The other two special factoring formulas you'll need to memorize are very similar to one another; they're the formulas for factoring the sums and the differences of cubes. Here are the two formulas:
Factoring a Sum of Cubes:
a^{3} + b^{3} = (a + b)(a^{2} â€“ ab + b^{2})
Factoring a Difference of Cubes:
a^{3} â€“ b^{3} = (a â€“ b)(a^{2} + ab + b^{2})
You'll learn in more advanced classes how they came up with these formulas. For now, just memorize them.
To help with the memorization, first notice that the terms in each of the two factorization formulas are exactly the same. Then notice that each formula has only one "minus" sign. The distinction between the two formulas is in the location of that one "minus" sign:

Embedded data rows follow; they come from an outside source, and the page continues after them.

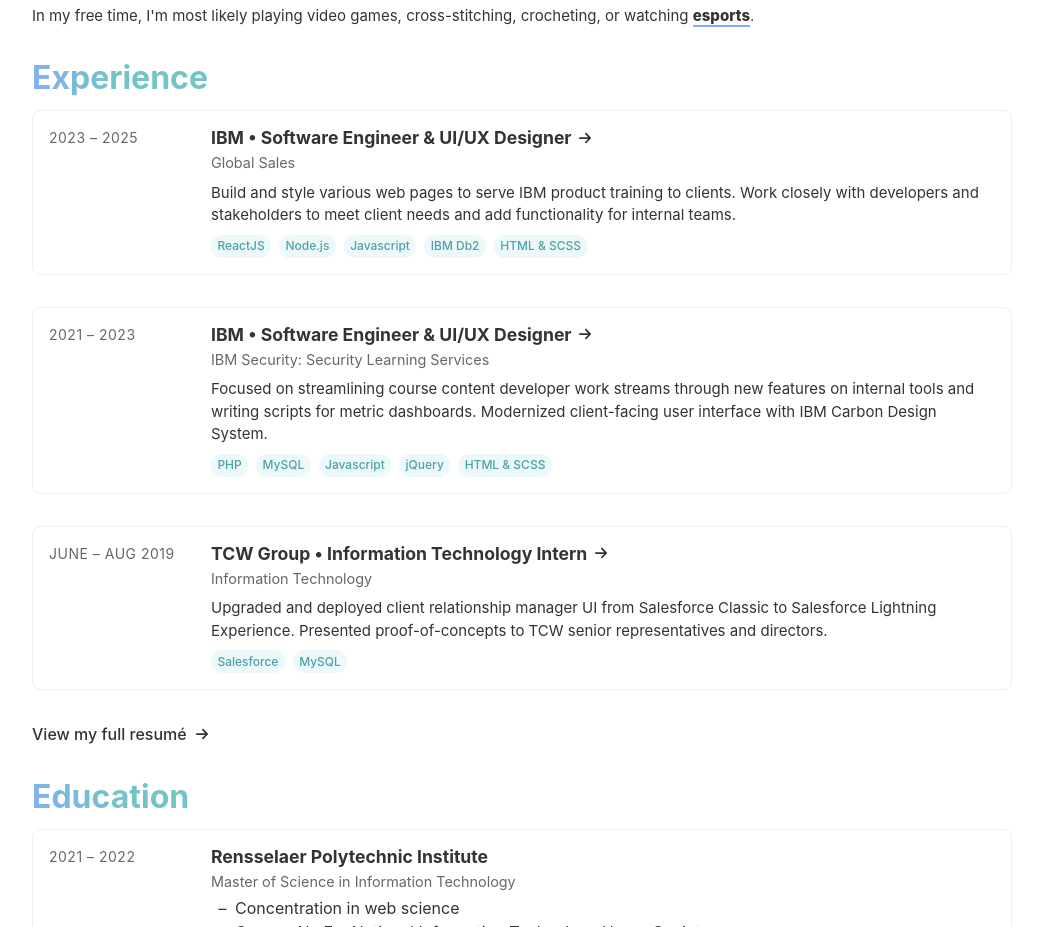
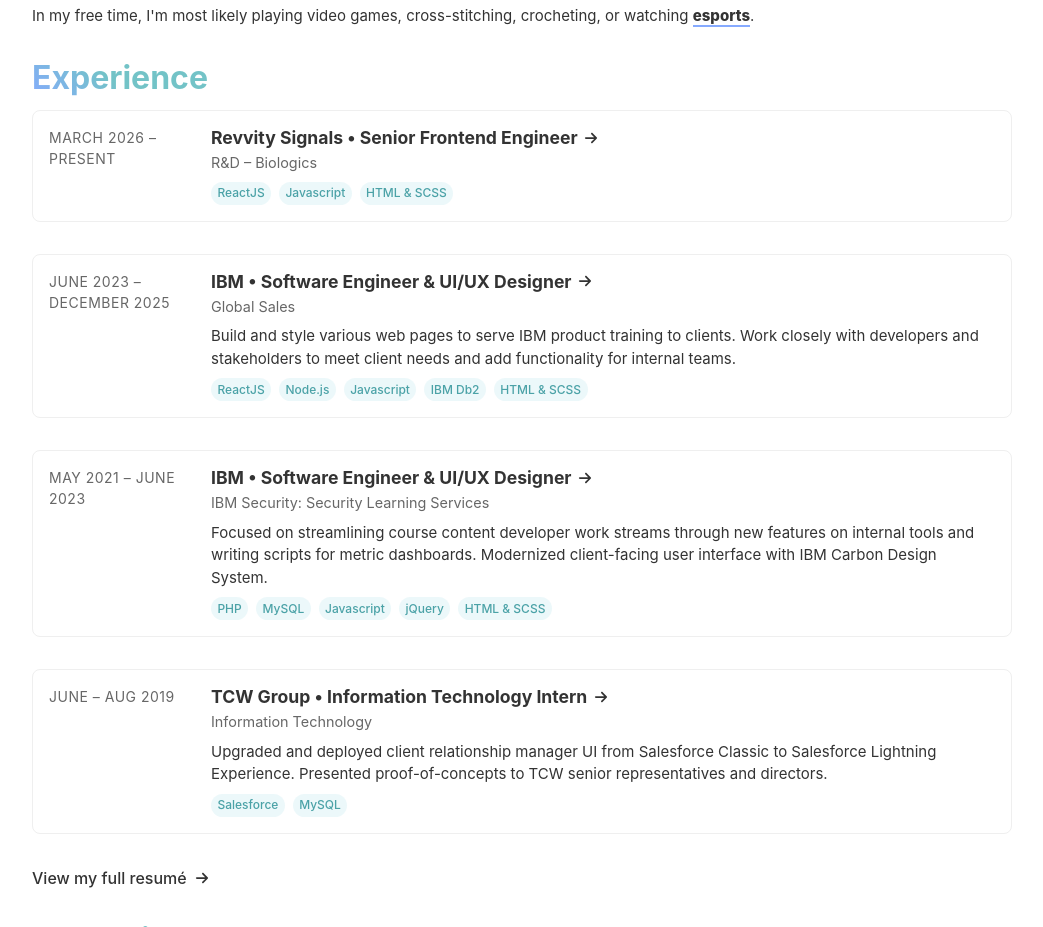
Before and after one commit to kkatlopez/kkatlopez.github.io, a React (Vite) app: page / in a window 1280 px wide. Shown: the part 960-1887 px from the top of the page, without its empty margins (236-1279 px from the left). Built offline with nearby package versions, Linux system fonts and the light colour scheme.

Commit message:
add new experience

```diff
--- a/src/components/Experience/Experience.jsx
+++ b/src/components/Experience/Experience.jsx
@@ -6,7 +6,16 @@
 
 const EXPERIENCE = [
     {
-        date: '2023 – 2025',
+        date: 'March 2026 – Present',
+        role: 'Revvity Signals • Senior Frontend Engineer',
+        team: 'R&D – Biologics',
+        url: 'https://www.ibm.com/training/',
+        // shortInfo:
+        //     'Build and style various web pages to serve IBM product training to clients. Work closely with developers and stakeholders to meet client needs and add functionality for internal teams.',
+        tags: ['ReactJS', 'Javascript', 'HTML & SCSS'],
+    },
+    {
+        date: 'June 2023 – December 2025',
         role: 'IBM • Software Engineer & UI/UX Designer',
         team: 'Global Sales',
         url: 'https://www.ibm.com/training/',
@@ -15,7 +24,7 @@
         tags: ['ReactJS', 'Node.js', 'Javascript', 'IBM Db2', 'HTML & SCSS'],
     },
     {
-        date: '2021 – 2023',
+        date: 'May 2021 – June 2023',
         role: 'IBM • Software Engineer & UI/UX Designer',
         team: 'IBM Security: Security Learning Services',
         url: 'https://www.ibm.com/',
```
Also changed, not shown: src/components/About/About.jsx (+0 -8 lines).
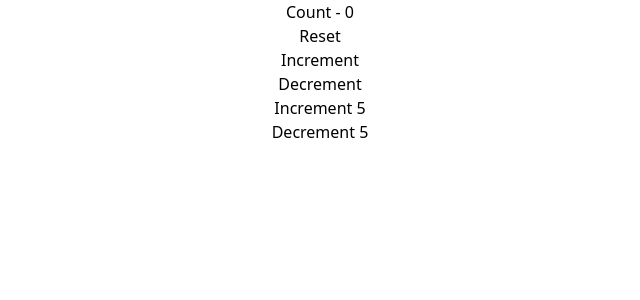
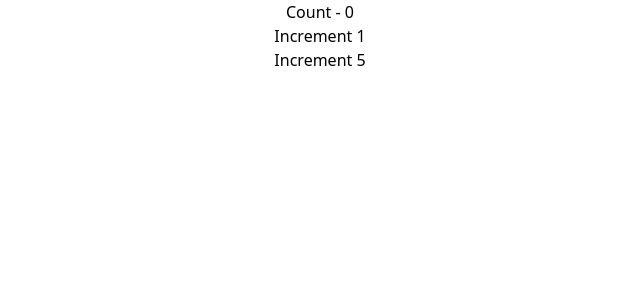
Before and after one commit to thethmuenaing/react-hooks-clone, a React (Create React App) app: page / in a window 1280 px wide. Shown: the top 300 px of the page, without its empty margins (320-960 px from the left). Built offline with nearby package versions, Linux system fonts and the light colour scheme.

Commit message:
previous class state counter

```diff
--- a/src/App.js
+++ b/src/App.js
@@ -1,11 +1,11 @@
 import React from "react";
 import "./App.css";
-import HookCounterTwo from "./components/HookCounterTwo";
+import ClassCounterTwo from "./components/ClassCounterTwo";
 
 function App() {
 	return (
 		<div className="App">
-			<HookCounterTwo />
+			<ClassCounterTwo />
 		</div>
 	);
 }
--- /dev/null
+++ b/src/components/ClassCounterTwo.js
@@ -0,0 +1,40 @@
+import React, { Component } from "react";
+
+class ClassCounterTwo extends Component {
+	constructor(props) {
+		super(props);
+
+		this.state = {
+			count: 0,
+		};
+	}
+	IncrementCount = () => {
+		this.setState((prevState) => {
+			return {
+				count: prevState.count + 1,
+			};
+		});
+	};
+	IncrementCountFive = () => {
+		for (let i = 0; i < 5; i++) {
+			this.setState((prevState) => {
+				return {
+					count: prevState.count + 1,
+				};
+			});
+		}
+	};
+	render() {
+		return (
+			<div>
+				Count - {this.state.count}
+				<br />
+				<button onClick={this.IncrementCount}>Increment 1</button>
+				<br />
+				<button onClick={this.IncrementCountFive}>Increment 5</button>
+			</div>
+		);
+	}
+}
+
+export default ClassCounterTwo;
```
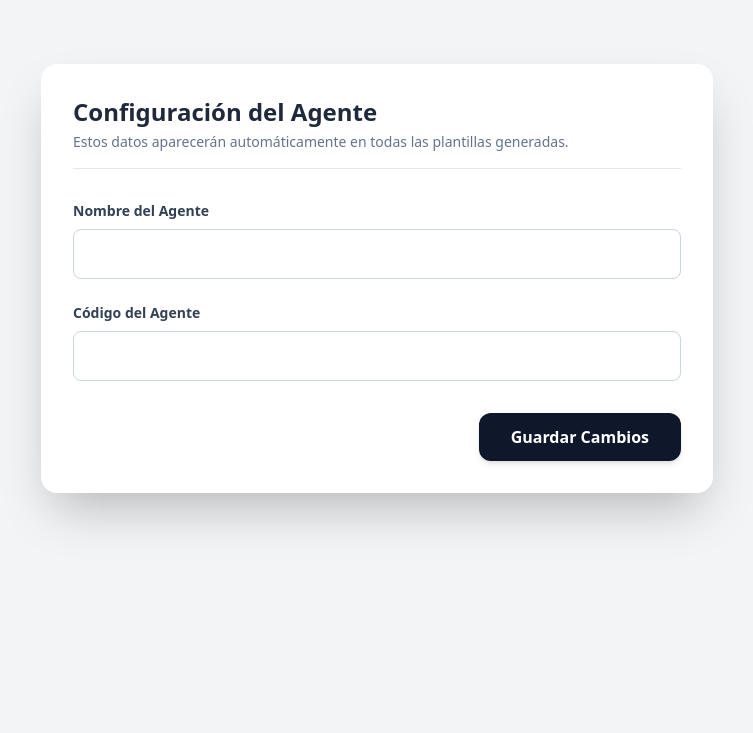
After one commit to hectoraliagam/plantillas_backoffice, a Flask app: template templates/config.html in a window 1280 px wide. The commit adds this page. Shown: the top 733 px of the page, without its empty margins (263-1016 px from the left). Run offline with Flask 3, Linux system fonts and the light colour scheme; the template is opened without the code that fills it, so the values that code supplies are empty; some libraries are stand-ins or nearby versions.

Commit message:
add struct agent

```diff
--- /dev/null
+++ b/templates/config.html
@@ -0,0 +1,50 @@
+<!-- templates/config.html -->
+
+{% extends "layout.html" %} {% block content %}
+<div class="max-w-2xl mx-auto mt-16 bg-white shadow-2xl rounded-2xl p-8">
+  <div class="mb-8 border-b pb-4">
+    <h2 class="text-2xl font-bold text-slate-800">Configuración del Agente</h2>
+    <p class="text-sm text-slate-500 mt-1">
+      Estos datos aparecerán automáticamente en todas las plantillas generadas.
+    </p>
+  </div>
+
+  <div class="grid gap-6">
+    <div>
+      <label class="block text-sm font-semibold mb-2 text-slate-700">
+        Nombre del Agente
+      </label>
+      <input
+        id="agent-name"
+        type="text"
+        class="w-full border border-slate-300 rounded-lg px-4 py-3 focus:ring-2 focus:ring-slate-900 focus:outline-none"
+      />
+    </div>
+
+    <div>
+      <label class="block text-sm font-semibold mb-2 text-slate-700">
+        Código del Agente
+      </label>
+      <input
+        id="agent-code"
+        type="text"
+        class="w-full border border-slate-300 rounded-lg px-4 py-3 focus:ring-2 focus:ring-slate-900 focus:outline-none"
+      />
+    </div>
+  </div>
+
+  <div class="mt-8 flex justify-end">
+    <button
+      onclick="saveSettings()"
+      class="bg-slate-900 hover:bg-slate-800 text-white px-8 py-3 rounded-xl shadow-md transition font-semibold"
+    >
+      Guardar Cambios
+    </button>
+  </div>
+</div>
+
+<script
+  type="module"
+  src="{{ url_for('static', filename='js/settings.js') }}"
+></script>
+{% endblock %}
```
Also changed, not shown: templates/components/sidebar.html (+22 -8 lines).
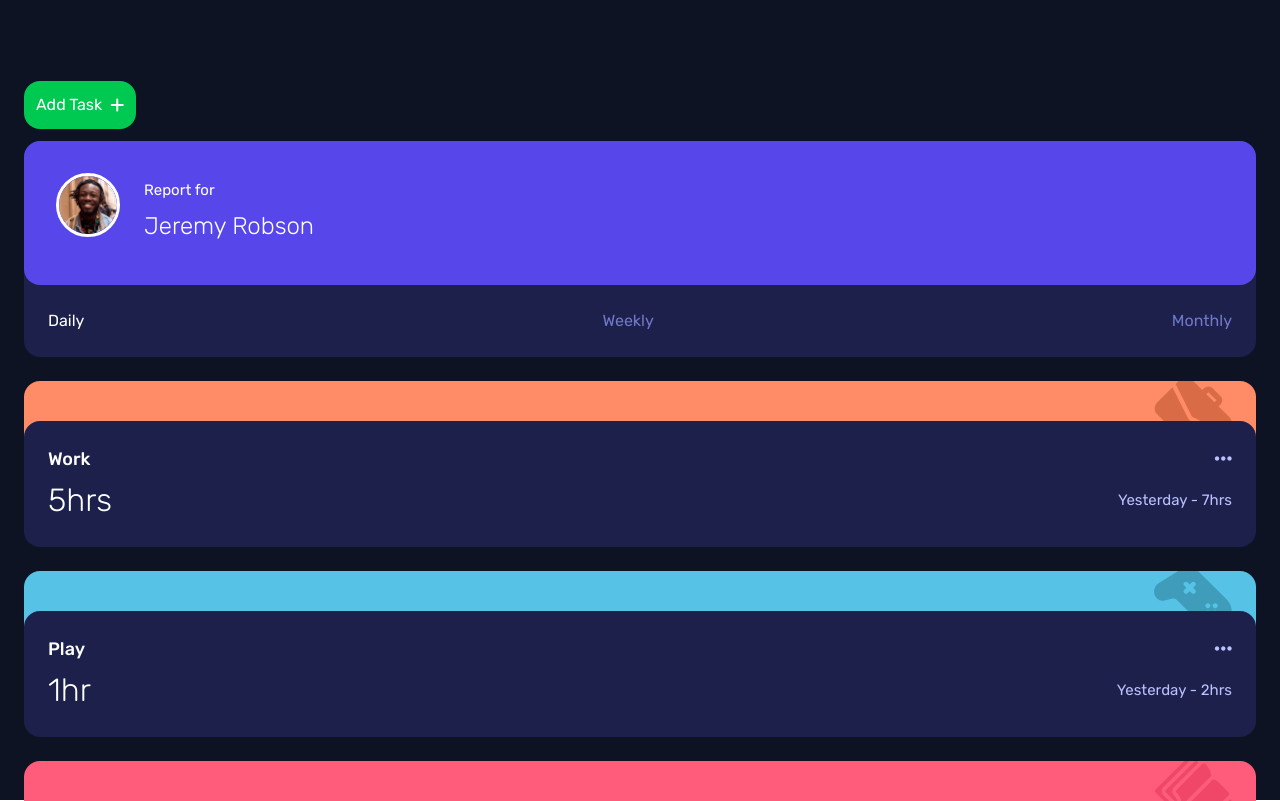
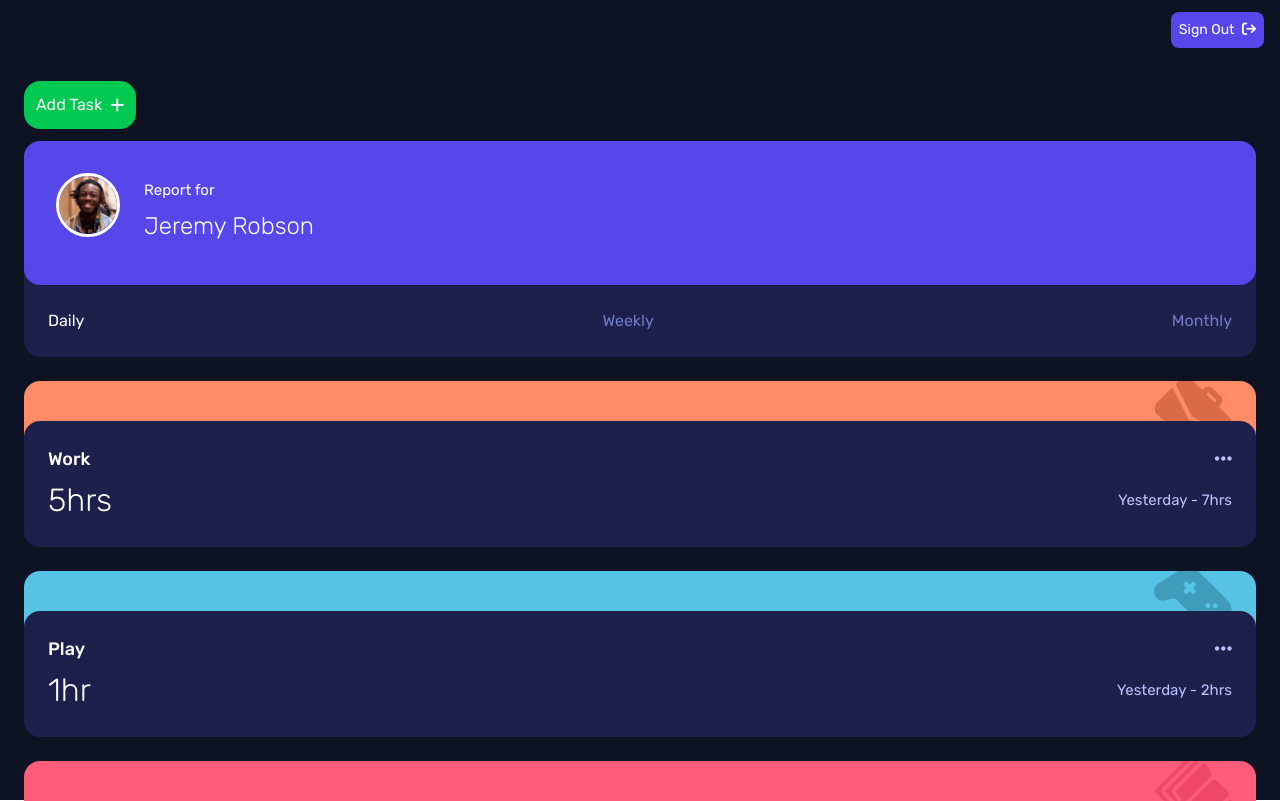
Before and after one commit to Ryan-C-Moses/time-tracking-dashboard-app, a React (Vite) app in the folder app-ui/: page /home in a window 1280 px wide. Built offline with nearby package versions, Linux system fonts and the light colour scheme.

Commit message:
TTDA-33 feat: SignOutBtn created

```diff
--- /dev/null
+++ b/app-ui/src/components/SignOutBtn/SignOutBtn.jsx
@@ -0,0 +1,13 @@
+import { Link } from 'react-router';
+
+const SignOutBtn = () => {
+  return (
+    <Link to="/">
+      <button className='absolute right-4 top-3 bg-(--app-purple-600) p-2 rounded-lg text-sm hover:bg-(--app-purple-700)'>
+        Sign Out <i className='ml-1 fa-solid fa-arrow-right-from-bracket'></i>
+      </button>
+    </Link>
+  );
+};
+
+export default SignOutBtn;
--- a/app-ui/src/layouts/DashBoardLayout/DashBoardLayout.jsx
+++ b/app-ui/src/layouts/DashBoardLayout/DashBoardLayout.jsx
@@ -3,6 +3,7 @@ import TaskCard from '../../components/TaskCard/TaskCard';
 import UserCard from '../../components/UserCard/UserCard';
 import TaskEntryForm from '../../components/TaskEntryForm/TaskEntryForm';
 import AddTaskBtn from '../../components/AddTask/AddTaskBtn';
+import SignOutBtn from '../../components/SignOutBtn/SignOutBtn';
 
 const DashBoardLayout = () => {
   const [taskList, setTaskList] = useState(null);
@@ -34,6 +35,7 @@ const DashBoardLayout = () => {
 
   return (
     <div className='text-(--app-white) h-[90vh] overflow-auto snap-start'>
+      <SignOutBtn />
       <AddTaskBtn setShowForm={setShowForm} />
       <UserCard setTimeFrame={setTimeFrame} />
       {showForm && (
```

For the difference of cubes, the "minus" sign goes in the linear factor, a â€“ b; for the sum of cubes, the "minus" sign goes in the quadratic factor: a^{2}â€“ ab + b2. |